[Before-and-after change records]
· · · · · · ·

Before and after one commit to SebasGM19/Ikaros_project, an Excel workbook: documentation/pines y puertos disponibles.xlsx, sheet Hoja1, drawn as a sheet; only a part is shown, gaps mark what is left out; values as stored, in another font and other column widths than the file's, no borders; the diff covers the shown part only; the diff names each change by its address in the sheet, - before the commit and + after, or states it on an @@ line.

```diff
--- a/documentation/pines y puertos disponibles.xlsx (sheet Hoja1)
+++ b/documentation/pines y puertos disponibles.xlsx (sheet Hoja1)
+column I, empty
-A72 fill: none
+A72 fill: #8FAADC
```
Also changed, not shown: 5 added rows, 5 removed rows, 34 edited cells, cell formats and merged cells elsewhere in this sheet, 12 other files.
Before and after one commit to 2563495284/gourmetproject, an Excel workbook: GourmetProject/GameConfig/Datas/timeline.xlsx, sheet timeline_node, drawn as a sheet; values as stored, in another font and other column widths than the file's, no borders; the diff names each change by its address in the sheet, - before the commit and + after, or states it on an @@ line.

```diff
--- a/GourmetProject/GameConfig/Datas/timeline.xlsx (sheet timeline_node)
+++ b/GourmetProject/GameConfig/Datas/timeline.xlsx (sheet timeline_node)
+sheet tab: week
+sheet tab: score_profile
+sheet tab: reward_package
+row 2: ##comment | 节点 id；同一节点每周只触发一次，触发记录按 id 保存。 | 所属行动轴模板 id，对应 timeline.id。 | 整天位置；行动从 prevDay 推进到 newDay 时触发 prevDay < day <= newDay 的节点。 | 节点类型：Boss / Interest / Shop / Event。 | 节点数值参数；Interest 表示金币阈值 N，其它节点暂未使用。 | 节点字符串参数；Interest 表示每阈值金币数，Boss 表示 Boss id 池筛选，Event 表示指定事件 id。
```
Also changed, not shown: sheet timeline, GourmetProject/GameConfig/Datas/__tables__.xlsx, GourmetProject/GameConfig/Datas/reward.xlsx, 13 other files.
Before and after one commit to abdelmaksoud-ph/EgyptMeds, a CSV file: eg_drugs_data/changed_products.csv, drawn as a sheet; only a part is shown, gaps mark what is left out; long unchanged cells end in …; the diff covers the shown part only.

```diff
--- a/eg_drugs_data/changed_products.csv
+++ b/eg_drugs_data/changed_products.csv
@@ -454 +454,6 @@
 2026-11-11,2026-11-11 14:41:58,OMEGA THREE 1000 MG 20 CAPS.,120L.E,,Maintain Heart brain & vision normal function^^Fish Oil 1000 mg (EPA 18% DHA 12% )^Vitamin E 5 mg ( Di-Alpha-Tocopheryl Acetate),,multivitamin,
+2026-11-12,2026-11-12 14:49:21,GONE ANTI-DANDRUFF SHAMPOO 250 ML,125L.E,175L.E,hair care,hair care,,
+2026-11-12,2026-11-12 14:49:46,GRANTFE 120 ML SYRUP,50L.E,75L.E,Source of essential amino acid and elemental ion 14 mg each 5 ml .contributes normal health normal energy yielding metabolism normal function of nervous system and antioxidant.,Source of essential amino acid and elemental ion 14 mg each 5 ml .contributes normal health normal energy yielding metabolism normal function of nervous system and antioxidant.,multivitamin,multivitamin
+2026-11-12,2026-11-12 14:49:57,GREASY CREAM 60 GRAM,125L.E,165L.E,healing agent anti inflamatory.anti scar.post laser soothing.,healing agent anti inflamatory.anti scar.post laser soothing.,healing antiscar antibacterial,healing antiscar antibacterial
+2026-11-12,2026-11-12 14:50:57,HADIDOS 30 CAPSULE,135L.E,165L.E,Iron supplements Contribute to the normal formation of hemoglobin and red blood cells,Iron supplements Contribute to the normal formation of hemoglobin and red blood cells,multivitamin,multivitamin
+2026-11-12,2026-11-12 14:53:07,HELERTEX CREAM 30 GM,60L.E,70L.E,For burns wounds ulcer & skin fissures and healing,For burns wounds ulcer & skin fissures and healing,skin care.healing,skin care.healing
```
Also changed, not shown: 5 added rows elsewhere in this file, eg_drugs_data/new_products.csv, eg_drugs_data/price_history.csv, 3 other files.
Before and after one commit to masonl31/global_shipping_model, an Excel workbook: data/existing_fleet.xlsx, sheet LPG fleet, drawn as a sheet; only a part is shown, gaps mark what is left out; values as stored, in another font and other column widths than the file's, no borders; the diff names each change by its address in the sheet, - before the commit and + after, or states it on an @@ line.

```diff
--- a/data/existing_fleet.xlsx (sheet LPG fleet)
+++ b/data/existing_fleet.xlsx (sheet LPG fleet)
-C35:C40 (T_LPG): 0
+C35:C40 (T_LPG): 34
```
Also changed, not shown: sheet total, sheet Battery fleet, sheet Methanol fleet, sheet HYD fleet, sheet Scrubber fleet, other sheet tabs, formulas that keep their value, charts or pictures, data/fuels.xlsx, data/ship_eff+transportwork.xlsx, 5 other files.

· · · · · · ·

■ What you need to do ■
Consider the entries above and return each line with the string "this".

■ Answer for the task ■
Also changed, not shown: 5 added rows, 5 removed rows, 34 edited cells, cell formats and merged cells elsewhere in this sheet, 12 other files.
Also changed, not shown: 5 added rows elsewhere in this file, eg_drugs_data/new_products.csv, eg_drugs_data/price_history.csv, 3 other files.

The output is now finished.